One evening, I decided to test the litter’s tolerance for bipedal intruder. Midway between their house and the path was a six-step staircase. I approached the staircase, pausing between each footstep, then placed my boot on the lowest stair. That prompted three of the kits to retreat under the house — but the alpha took a step toward me. And then another when I ascended the second stair. I slowly squatted to savor this impromptu game of dare, then stood again and climbed a third step. Yet again the kit mirrored me. At that I halted, unwilling to abuse my privilege any further. Whether the kit was curious or brave I couldn’t discern. Clearly, though, it was the alpha.

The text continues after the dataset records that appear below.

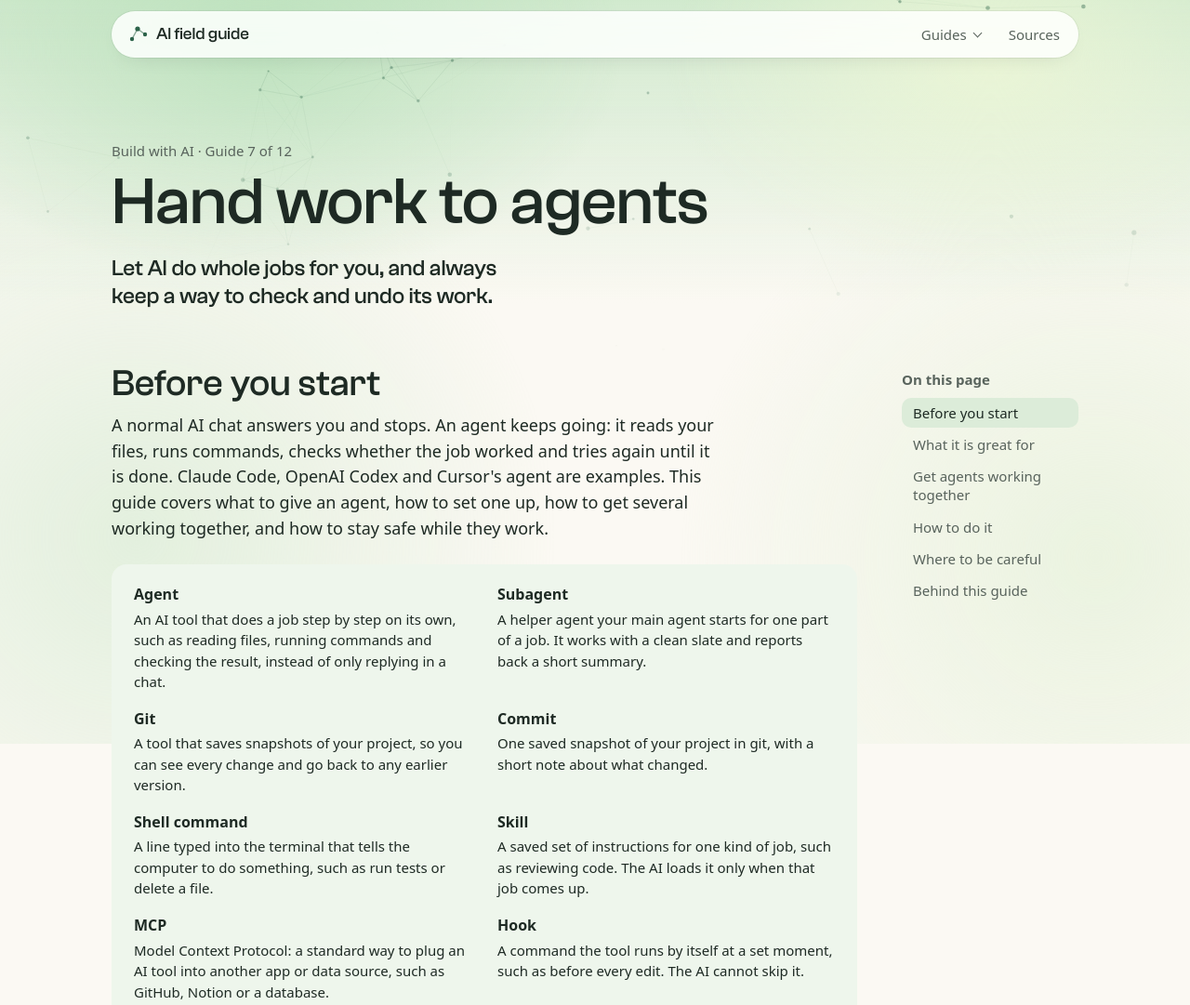
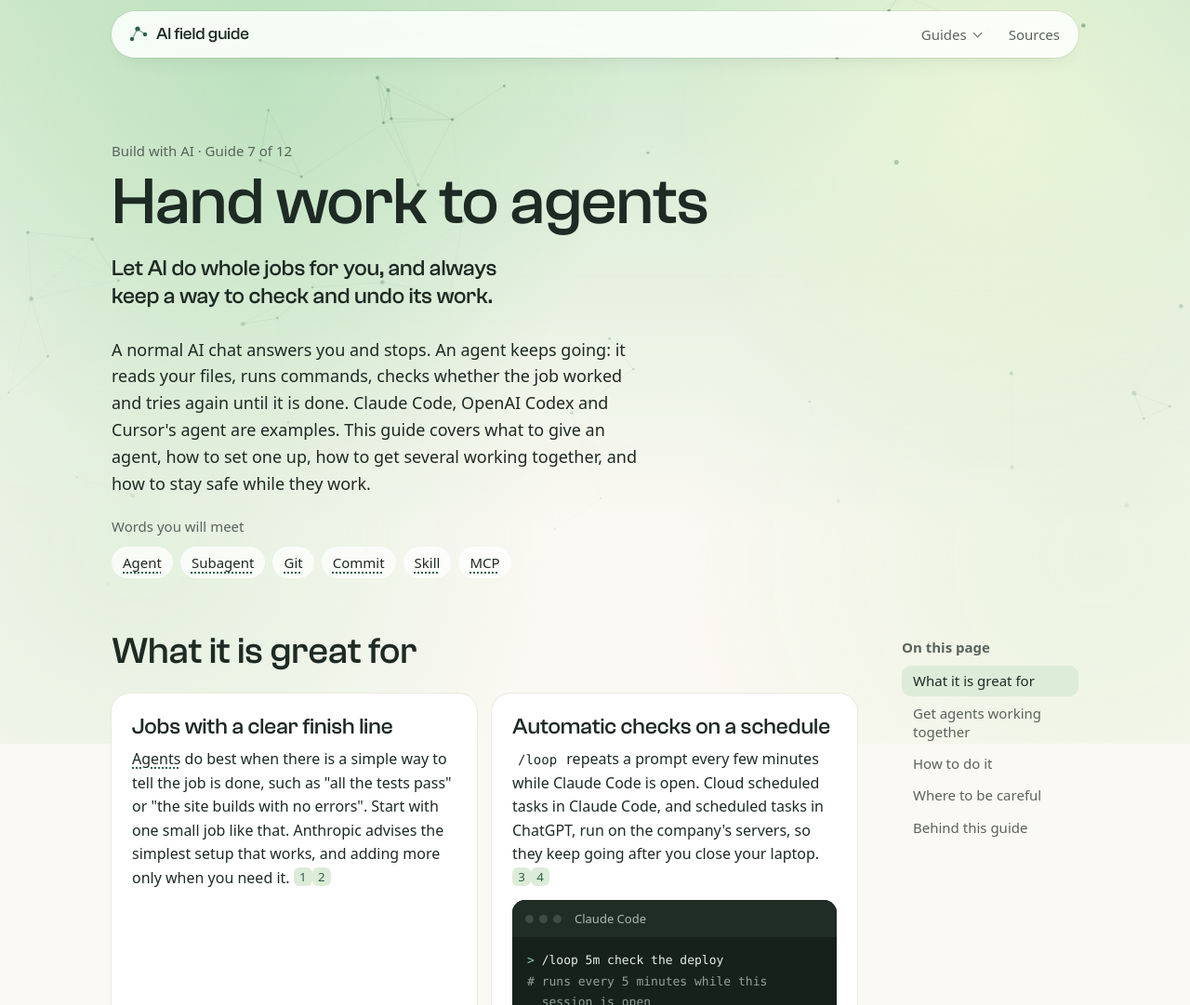
Before and after one commit to Musaburke/ai-field-guide, an Astro site: page /agents in a window 1280 px wide. Shown: the top 1081 px of the page at 93% size. Built offline with nearby package versions, Linux system fonts and the light colour scheme; Astro itself is replaced by a stand-in of ours.

Commit message:
Guide openings: intro sits in the header, words to know as small chips that open their meaning

```diff
--- a/src/components/Term.tsx
+++ b/src/components/Term.tsx
@@ -2,10 +2,11 @@ import { useEffect, useRef, useState } from 'react';
 import * as Popover from '@radix-ui/react-popover';
 
 /**
- * A word with a plain definition. Server and no-JS: the word with its meaning as a tooltip.
+ * A word with a plain definition, inline in text or as a chip in a guide's opening. Server and no-JS: the word with its meaning as a tooltip.
  * After hydration: a button that opens the meaning on hover (mouse) or tap and keyboard.
  */
-export default function Term({ text, term, meaning }: { text: string; term: string; meaning: string }) {
+export default function Term({ text, term, meaning, chip }: { text: string; term: string; meaning: string; chip?: boolean }) {
+  const cls = chip ? 'gloss gloss-chip' : 'gloss';
   const [ready, setReady] = useState(false);
   const [open, setOpen] = useState(false);
   const timer = useRef<number | undefined>(undefined);
@@ -14,7 +15,7 @@ export default function Term({ text, term, meaning }: { text: string; term: stri
   useEffect(() => setReady(true), []);
   useEffect(() => () => window.clearTimeout(timer.current), []);
 
-  if (!ready) return <span className="gloss" title={`${term}: ${meaning}`}>{text}</span>;
+  if (!ready) return <span className={cls} title={`${term}: ${meaning}`}>{text}</span>;
 
   const enter = (e: React.PointerEvent) => {
     if (e.pointerType !== 'mouse') return;
@@ -29,7 +30,7 @@ export default function Term({ text, term, meaning }: { text: string; term: stri
   return (
     <Popover.Root open={open} onOpenChange={setOpen}>
       <Popover.Trigger
-        className="gloss"
+        className={cls}
         aria-label={`${text}: what this means`}
         onPointerEnter={enter}
         onPointerLeave={leave}
--- a/src/data/playbooks.ts
+++ b/src/data/playbooks.ts
@@ -111,7 +111,7 @@ export const playbooks: Record<string, Playbook> = {
   'set-up-your-tools': {
     start: {
       text: "A little setup before the big jobs pays off: picking the right model, writing your standing instructions once, planning before building and limiting what the AI can touch. The examples use Claude Code, a version of Claude that works on the files on your computer, but most tools have the same ideas under other names.",
-      words: ['Token', 'Context', 'Plan mode', 'CLAUDE.md', 'Skill', 'Agent', 'MCP'],
+      words: ['Token', 'Plan mode', 'CLAUDE.md', 'Skill', 'Agent', 'MCP'],
     },
     topics: [
       {
@@ -627,7 +627,7 @@ export const playbooks: Record<string, Playbook> = {
   agents: {
     start: {
       text: 'A normal AI chat answers you and stops. An agent keeps going: it reads your files, runs commands, checks whether the job worked and tries again until it is done. Claude Code, OpenAI Codex and Cursor\'s agent are examples. This guide covers what to give an agent, how to set one up, how to get several working together, and how to stay safe while they work.',
-      words: ['Agent', 'Subagent', 'Git', 'Commit', 'Shell command', 'Skill', 'MCP', 'Hook'],
+      words: ['Agent', 'Subagent', 'Git', 'Commit', 'Skill', 'MCP'],
     },
     uses: [
       {
--- a/src/pages/[chapter].astro
+++ b/src/pages/[chapter].astro
@@ -10,6 +10,7 @@ import Sources from '../components/Sources.astro';
 import Terminal from '../components/Terminal.astro';
 import BrainGraph from '../components/BrainGraph.astro';
 import Segs from '../components/Segs.astro';
+import Term from '../components/Term';
 import { sections } from '../data/guide';
 import { verdicts } from '../data/brief';
 import { groupOf } from '../data/panels';
@@ -37,12 +38,11 @@ const cites = numberCites(
     .concat(p.proof),
 );
 // Each block underlines the first use of each glossary word in it, so it explains itself.
-const m = Object.fromEntries(['start', 'uses', 'graph', 'habits', 'steps', 'careful', 'notes'].map((k) => [k, marker(s.id)]));
+const m = Object.fromEntries(['uses', 'graph', 'habits', 'steps', 'careful', 'notes'].map((k) => [k, marker(s.id)]));
 const startWords = p.start ? define(p.start.words) : [];
 
 // The "On this page" list follows the sections this guide actually renders.
 const toc = [
-  p.start && { id: 'start', label: 'Before you start' },
   p.uses && { id: 'uses', label: 'What it is great for' },
   p.graph && { id: 'graph', label: p.graph.title },
   p.fields && { id: 'fields', label: 'In your field' },
@@ -60,6 +60,19 @@ const toc = [
         <p class="open-step">{group.title} · Guide {index + 1} of {sections.length}</p>
         <h1 data-split>{s.title}</h1>
         <p class="verdict" data-reveal style="--d:200ms">{verdicts[s.id]}</p>
+        {p.start && (
+          <div class="open-intro" data-reveal style="--d:320ms">
+            <p>{p.start.text}</p>
+            {startWords.length > 0 && (
+              <div class="words">
+                <p class="words-label">Words you will meet</p>
+                <ul>
+                  {startWords.map((w) => <li><Term client:visible chip text={w.term} term={w.term} meaning={w.meaning} /></li>)}
+                </ul>
+              </div>
+            )}
+          </div>
+        )}
       </header>
     </div>
   </div>
@@ -72,18 +85,6 @@ const toc = [
     </nav>
 
     <div class="guide-main">
-      {p.start && (
-        <section class="block" id="start" aria-labelledby="start-h">
-          <h2 id="start-h" data-split>Before you start</h2>
-          <p class="block-lead">{p.start.text}</p>
-          {startWords.length > 0 && (
-            <dl class="start-words" data-reveal>
-              {startWords.map((w) => <div><dt>{w.term}</dt><dd>{w.meaning}</dd></div>)}
-            </dl>
-          )}
-        </section>
-      )}
-
       {p.uses && (
         <section class="block" id="uses" aria-labelledby="uses-h">
           <h2 id="uses-h" data-split>What it is great for</h2>
--- a/src/styles/guide.css
+++ b/src/styles/guide.css
@@ -77,10 +77,16 @@ section.block { padding-bottom: 56px; }
 button.gloss:active, button.gloss[data-state="open"] { background: var(--green-1); color: var(--green-ink); }
 button.gloss:focus-visible { outline: 2px solid var(--green-ink); outline-offset: 2px; }
 
-/* Before you start: the words this guide uses */
-.start-words { display: grid; grid-template-columns: repeat(auto-fit, minmax(240px, 1fr)); gap: 16px 28px; margin-top: 24px; padding: 20px 24px; border-radius: var(--radius); background: var(--green-1); }
-.start-words dt { font-weight: 600; }
-.start-words dd { margin-top: 2px; font-size: var(--t-small); line-height: 1.5; }
+/* Guide opening: a plain intro and the words to know, as chips that open their meaning */
+.open-intro { max-width: 62ch; margin-top: 28px; }
+.open-intro > p { font-size: var(--t-lead); line-height: 1.6; }
+.words { display: flex; flex-wrap: wrap; align-items: center; gap: 10px 14px; margin-top: 20px; }
+.words-label { color: var(--soft); font-size: var(--t-small); }
+.words ul { display: flex; flex-wrap: wrap; gap: 8px; }
+.gloss-chip { padding: 5px 12px; border-radius: 999px; background: rgb(255 255 255 / 0.72); font-size: var(--t-small); font-weight: 500; text-underline-offset: 4px; transition: color 150ms ease, background-color 150ms ease, transform 120ms var(--ease); }
+@media (hover: hover) and (pointer: fine) { button.gloss-chip:hover { background: var(--card); } }
+button.gloss-chip:active { transform: scale(0.96); }
+button.gloss-chip[data-state="open"] { background: var(--green-2); }
 
 /* Evidence signals */
 .read-line { display: inline-flex; align-items: center; gap: 8px; color: var(--soft); font-size: var(--t-small); }
@@ -147,7 +153,7 @@ button.gloss:focus-visible { outline: 2px solid var(--green-ink); outline-offset
   html { scroll-behavior: auto; }
   .row::details-content, .row-mark { transition: opacity 150ms ease; }
   .pop[data-state="open"] { animation: none; }
-  a:active, .nav-links a:active, .chip:active { transform: none; }
+  a:active, .nav-links a:active, .chip:active, button.gloss-chip:active { transform: none; }
 }
 
 /* Colour wash and living background */
```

By the end of May, the kits were weaned and increasingly nocturnal like their parents. Nearby homeowners glimpsed them during summer, but eventually the litter abandoned their den beneath the house. At some point they dispersed off the island, though how and where remains a mystery. I live at the other end of the island and rarely saw fox again until the fall, when most humans had left and the kits’ parents became more active during daytime.
During winter I observed the adult pair almost daily, though never together. Red foxes are solitary except during the mating and denning seasons. They mate for life.
Full-Tail is possibly the vixen (female). Short-Tail is missing half his tail, likely due to a fight with another fox, which typically only occurs among males (dog foxes).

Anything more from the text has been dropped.